Most telling is the comparison between the Madaba map and the Vatican wooden box, which delivers the same message through a combination of stones, labelled with inscriptions in Greek referring to their origins (the legible ones read: Bethlehem, Mount Zion, the Mount of Olives, and [the site of] the Resurrection) and a series of images that depicts five scenes from Christ’s life on the inner side of the lid (from bottom to top, left to right: Nativity, Baptism, Crucifixion, the women at the empty tomb, and Ascension). The entire composition – labelled terrestrial relics and pictorial markers of certain events/sites, arranged in two adjacent framed rectangular spaces – conveys an emblematic reflection of the Holy Land through a selection of its most sacred places.
The conceptual relationship between this object and the Madaba map is complex. Beate Fricke has argued that the Vatican box’s pictorial scenes were arranged as a chronological narrative in order to connect the user of the box to the sacred sites of Palestine and the end of time. According to her, it is the linear order that brings the distant (time and place) to the present of the user and allows one to “read his or her own time into a linear progression of the experience of elapsing time.” The Madaba Map provides the viewer with a non-linear narrative that leads one to the very same place. By presenting narrative pieces from both the Old and New Testaments alongside contemporary localities, the map produces a condensed narrative that clearly concludes in the viewer’s present. The presentation of all references without any kind of arrangement encourages a spontaneous and contemplative movement along the narrative, including forward and backward, and a way to compose endless variations.
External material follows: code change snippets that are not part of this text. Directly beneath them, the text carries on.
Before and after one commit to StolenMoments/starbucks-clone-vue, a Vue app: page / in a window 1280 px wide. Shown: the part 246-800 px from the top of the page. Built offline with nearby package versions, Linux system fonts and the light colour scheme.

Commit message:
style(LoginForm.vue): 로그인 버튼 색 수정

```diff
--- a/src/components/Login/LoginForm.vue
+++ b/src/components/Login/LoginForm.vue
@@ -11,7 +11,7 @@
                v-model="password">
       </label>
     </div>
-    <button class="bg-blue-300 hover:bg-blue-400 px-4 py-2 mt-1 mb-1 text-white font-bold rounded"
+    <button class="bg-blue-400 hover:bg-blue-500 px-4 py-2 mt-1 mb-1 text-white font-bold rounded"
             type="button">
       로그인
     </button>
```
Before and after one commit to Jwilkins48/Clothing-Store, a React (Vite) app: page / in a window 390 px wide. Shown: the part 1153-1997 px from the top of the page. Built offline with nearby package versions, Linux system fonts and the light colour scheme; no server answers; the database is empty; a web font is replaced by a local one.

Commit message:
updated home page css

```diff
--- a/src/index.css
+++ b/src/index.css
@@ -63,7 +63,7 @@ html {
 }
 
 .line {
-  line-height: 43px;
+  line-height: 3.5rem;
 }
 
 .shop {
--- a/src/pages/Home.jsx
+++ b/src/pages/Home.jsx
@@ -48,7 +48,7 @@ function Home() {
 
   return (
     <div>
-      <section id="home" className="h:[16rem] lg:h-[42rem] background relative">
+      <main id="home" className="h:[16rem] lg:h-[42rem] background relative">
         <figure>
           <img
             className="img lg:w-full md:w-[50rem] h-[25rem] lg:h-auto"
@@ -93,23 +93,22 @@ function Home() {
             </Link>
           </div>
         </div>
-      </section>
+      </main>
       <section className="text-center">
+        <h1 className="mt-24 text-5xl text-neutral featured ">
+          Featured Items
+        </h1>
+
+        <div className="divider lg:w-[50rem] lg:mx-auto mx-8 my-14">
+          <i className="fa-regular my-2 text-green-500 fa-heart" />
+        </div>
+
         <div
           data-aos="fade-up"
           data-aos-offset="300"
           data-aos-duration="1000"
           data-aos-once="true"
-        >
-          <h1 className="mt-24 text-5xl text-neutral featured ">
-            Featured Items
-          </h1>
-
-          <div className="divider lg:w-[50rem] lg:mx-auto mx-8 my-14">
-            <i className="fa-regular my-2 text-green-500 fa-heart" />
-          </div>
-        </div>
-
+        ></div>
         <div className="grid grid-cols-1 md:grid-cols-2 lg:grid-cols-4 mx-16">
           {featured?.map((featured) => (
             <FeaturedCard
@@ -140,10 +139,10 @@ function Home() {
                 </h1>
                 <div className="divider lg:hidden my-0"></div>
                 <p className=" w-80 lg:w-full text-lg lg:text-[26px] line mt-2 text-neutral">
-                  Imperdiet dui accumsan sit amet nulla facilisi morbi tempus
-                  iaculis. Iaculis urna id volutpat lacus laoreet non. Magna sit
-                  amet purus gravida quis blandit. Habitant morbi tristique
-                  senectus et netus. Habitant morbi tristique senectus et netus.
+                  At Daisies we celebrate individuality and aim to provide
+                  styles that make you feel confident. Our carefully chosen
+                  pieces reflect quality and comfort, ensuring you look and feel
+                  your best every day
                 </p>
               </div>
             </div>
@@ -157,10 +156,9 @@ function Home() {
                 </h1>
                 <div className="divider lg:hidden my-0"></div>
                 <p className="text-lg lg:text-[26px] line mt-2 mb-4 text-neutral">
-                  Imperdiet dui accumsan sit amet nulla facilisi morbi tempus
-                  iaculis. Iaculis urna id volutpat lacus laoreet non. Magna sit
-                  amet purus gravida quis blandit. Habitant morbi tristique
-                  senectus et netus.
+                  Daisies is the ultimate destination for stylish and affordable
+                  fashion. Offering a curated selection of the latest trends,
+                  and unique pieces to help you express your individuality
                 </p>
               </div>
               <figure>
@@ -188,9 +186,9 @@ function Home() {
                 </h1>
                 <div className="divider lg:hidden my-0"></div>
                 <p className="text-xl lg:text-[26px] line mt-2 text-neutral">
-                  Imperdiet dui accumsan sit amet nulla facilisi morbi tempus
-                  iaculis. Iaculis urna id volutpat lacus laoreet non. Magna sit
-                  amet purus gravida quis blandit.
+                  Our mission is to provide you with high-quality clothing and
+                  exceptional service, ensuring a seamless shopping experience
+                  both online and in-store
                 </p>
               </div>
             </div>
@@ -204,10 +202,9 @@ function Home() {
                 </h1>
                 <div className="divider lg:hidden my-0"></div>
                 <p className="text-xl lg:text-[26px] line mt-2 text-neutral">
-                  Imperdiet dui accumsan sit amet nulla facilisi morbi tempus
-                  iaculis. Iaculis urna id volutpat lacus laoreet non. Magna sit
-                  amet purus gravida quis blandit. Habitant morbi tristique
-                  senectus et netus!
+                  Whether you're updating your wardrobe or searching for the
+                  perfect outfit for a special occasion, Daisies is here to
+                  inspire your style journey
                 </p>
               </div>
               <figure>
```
Pnina Arad earned her PhD in visual studies from the Hebrew University of Jerusalem (2012). Her work focuses on visual representations of the Holy Land and the cultural role they have played in different societies from the Middle Ages to the present. She is the author of Christian Maps of the Holy Land: Images and Meanings (Brepols, 2020); “Post-Secular Art for a Post-Secular Age: Stational Installations of the Via Dolorosa in Western Cities,” Material Religion: The Journal of Objects, Art, and Belief 18.2 (2022): 203–227; “Landscape and Iconicity: Proskynetaria of the Holy Land from the Ottoman Period,” The Art Bulletin 100.4 (2018): 62–80; “Frederick III’s Holy Land Installation in Wittenberg during the Cultural Transition of the Reformation,” Viator: Medieval and Renaissance Studies 48.1 (2017): 219–252; “Memory, Identity and Aspiration: Early Modern Jewish Maps of the Promised Land,” Imago Mundi 69.1 (2017): 52–71. Learn more about Prina’s research on her Academia.edu page.
Pnina Arad, “Another Reconsideration of the Madaba Map,” Byzantine and Modern Greek Studies 47.2 (2023): 1–19.
Beate Fricke, ‘Tales from Stones, Travels through Time: Narrative and Vision in the Casket from the Vatican’, West 86th 21.2 (2014): 230–250.
Beatrice Leal, “A reconsideration of the Madaba map,” Gesta 57.2 (2018): 123–143.